Los Angeles – Tomorrow, PETA supporters dressed as monkeys will leave hundreds of humanely picked coconuts at Ralphs—a Kroger subsidiary—to remind the company that it’s nuts to do business with Thailand’s Chaokoh brand. A PETA Asia investigation has revealed that Chaokoh forces monkeys—who are kept caged and chained for life—to pick coconuts used in coconut milk products. PETA has also sent coconuts to the homes of Kroger executives and previously dumped the fruit at the doors of Kroger’s headquarters.
When: Thursday, February 11, 12 noon
Where: Ralphs, 645 W. Ninth St., Los Angeles
PETA Asia’s investigators found cruelty to monkeys on every farm, at every monkey-training facility, and in every coconut-picking contest that used monkey labor. When not being forced to pick coconuts or perform in circus-style shows for tourists, the animals were kept tethered, chained to old tires, or confined to cages barely larger than their bodies—deprived of any semblance of a life. Many monkeys displayed repetitive behavior indicative of extreme mental anguish, including one who chewed on his own limbs. One coconut farmer confirmed that when monkeys are terrified and try to defend themselves, their canine teeth may be pulled out.

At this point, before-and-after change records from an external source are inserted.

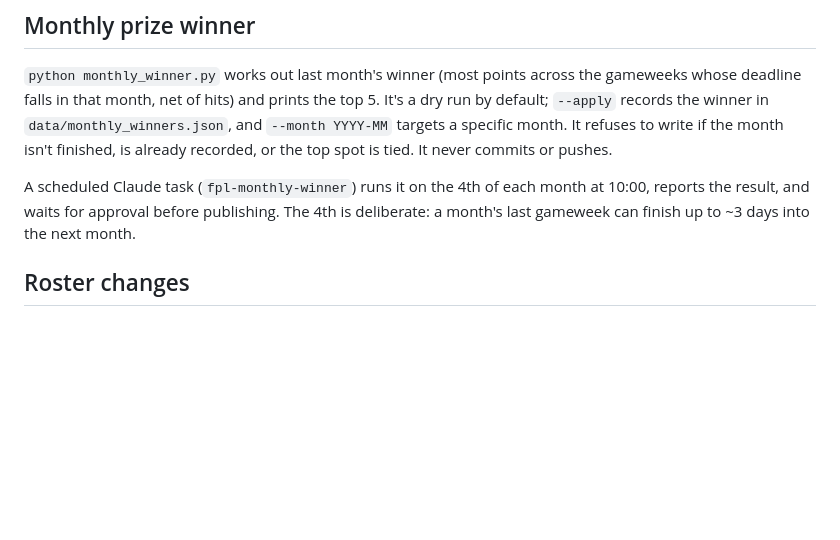
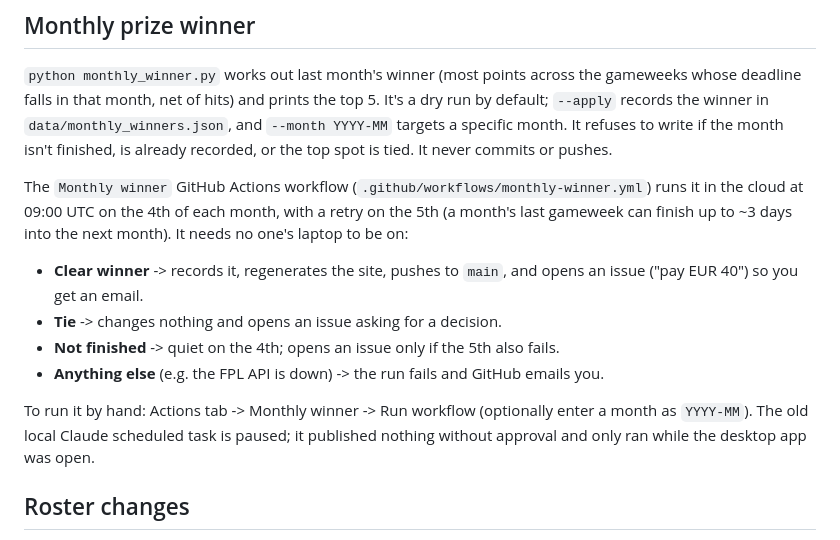
Before and after one commit to teo2197/fpl-hall-of-fame, a Markdown page: README.md, the part around the change. Rendered like a GitHub page; blank space fills up the shorter version.

Commit message:
Document the GitHub Actions monthly winner workflow
Co-Authored-By: Claude Sonnet 5.5 <noreply@anthropic.com>

```diff
--- a/README.md
+++ b/README.md
@@ -57,9 +57,20 @@ It's a dry run by default; `--apply` records the winner in
 refuses to write if the month isn't finished, is already recorded, or the top spot
 is tied. It never commits or pushes.
 
-A scheduled Claude task (`fpl-monthly-winner`) runs it on the 4th of each month at
-10:00, reports the result, and waits for approval before publishing. The 4th is
-deliberate: a month's last gameweek can finish up to ~3 days into the next month.
+The `Monthly winner` GitHub Actions workflow (`.github/workflows/monthly-winner.yml`)
+runs it in the cloud at 09:00 UTC on the 4th of each month, with a retry on the 5th
+(a month's last gameweek can finish up to ~3 days into the next month). It needs no
+one's laptop to be on:
+
+- **Clear winner** -> records it, regenerates the site, pushes to `main`, and opens an
+  issue ("pay EUR 40") so you get an email.
+- **Tie** -> changes nothing and opens an issue asking for a decision.
+- **Not finished** -> quiet on the 4th; opens an issue only if the 5th also fails.
+- **Anything else** (e.g. the FPL API is down) -> the run fails and GitHub emails you.
+
+To run it by hand: Actions tab -> Monthly winner -> Run workflow (optionally enter a
+month as `YYYY-MM`). The old local Claude scheduled task is paused; it published
+nothing without approval and only ran while the desktop app was open.
 
 ## Roster changes
 
```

“Milk from coconuts picked by abused monkeys doesn’t belong on grocery shelves any more than monkeys belong on those chains,” says PETA President Ingrid Newkirk. “PETA is calling on Ralphs to reject products of forced monkey labor.”
More than 28,000 other stores—including chains Target, Wegmans, Costco, Walgreens, Food Lion, and Stop & Shop—have banned coconut milk brands that use coconuts picked by monkeys.
PETA—whose motto reads, in part, that “animals are not ours to abuse in any way”—opposes speciesism, which is a human-supremacist worldview. For more information, please visit PETA.org or follow the group on Twitter, Facebook, or Instagram.